[[ INPUT RECORDS, beginning ]]

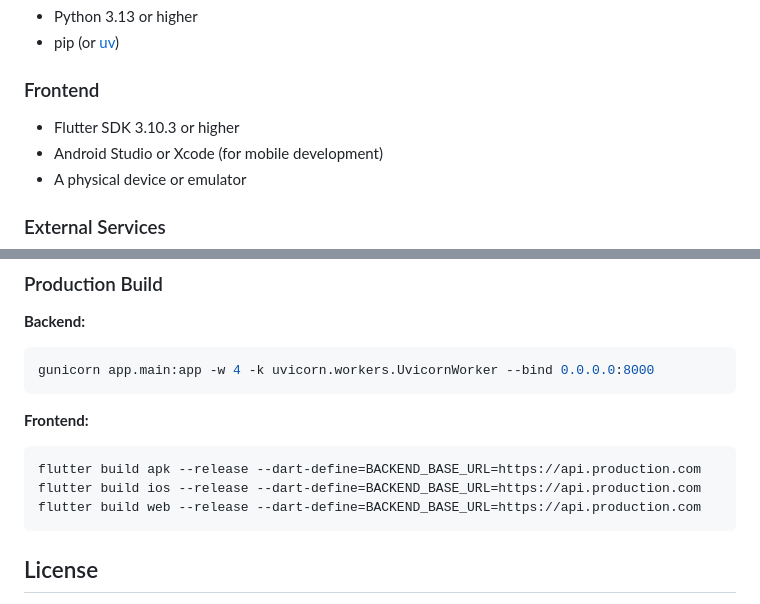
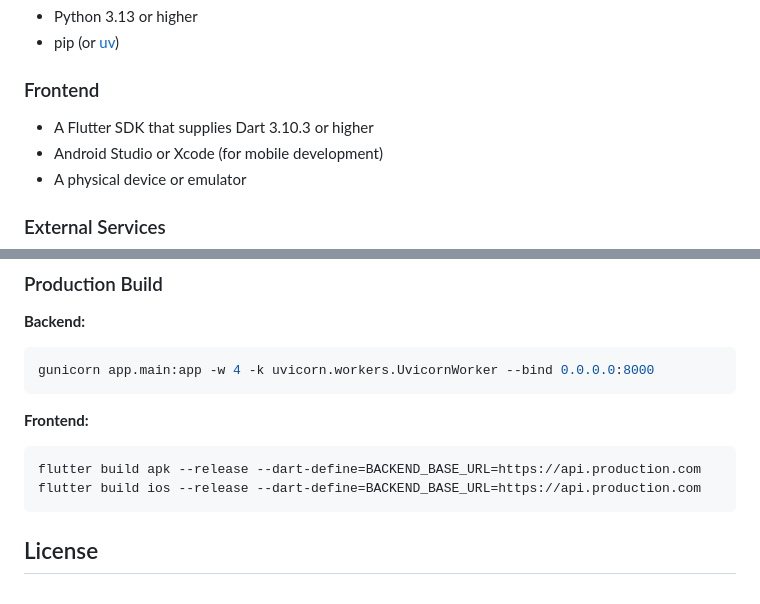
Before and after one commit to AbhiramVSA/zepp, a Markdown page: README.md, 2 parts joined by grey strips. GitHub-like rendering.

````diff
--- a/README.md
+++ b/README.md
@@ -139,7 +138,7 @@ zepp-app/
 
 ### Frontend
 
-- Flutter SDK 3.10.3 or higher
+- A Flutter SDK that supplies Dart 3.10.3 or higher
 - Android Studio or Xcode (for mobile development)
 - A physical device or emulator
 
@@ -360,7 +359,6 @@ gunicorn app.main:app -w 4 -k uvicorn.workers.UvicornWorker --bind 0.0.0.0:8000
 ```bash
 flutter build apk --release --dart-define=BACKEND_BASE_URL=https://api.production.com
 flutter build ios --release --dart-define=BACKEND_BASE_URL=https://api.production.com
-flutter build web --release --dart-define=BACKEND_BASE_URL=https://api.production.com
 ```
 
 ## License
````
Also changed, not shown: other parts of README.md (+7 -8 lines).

[[ INPUT RECORDS, end ]]

- **WHAT IS EXPECTED**
Where the string "README" turns up in a line of the data above, copy that whole line.

- **OUTPUT OF THE TASK**
Before and after one commit to AbhiramVSA/zepp, a Markdown page: README.md, 2 parts joined by grey strips. GitHub-like rendering.
--- a/README.md
+++ b/README.md
Also changed, not shown: other parts of README.md (+7 -8 lines).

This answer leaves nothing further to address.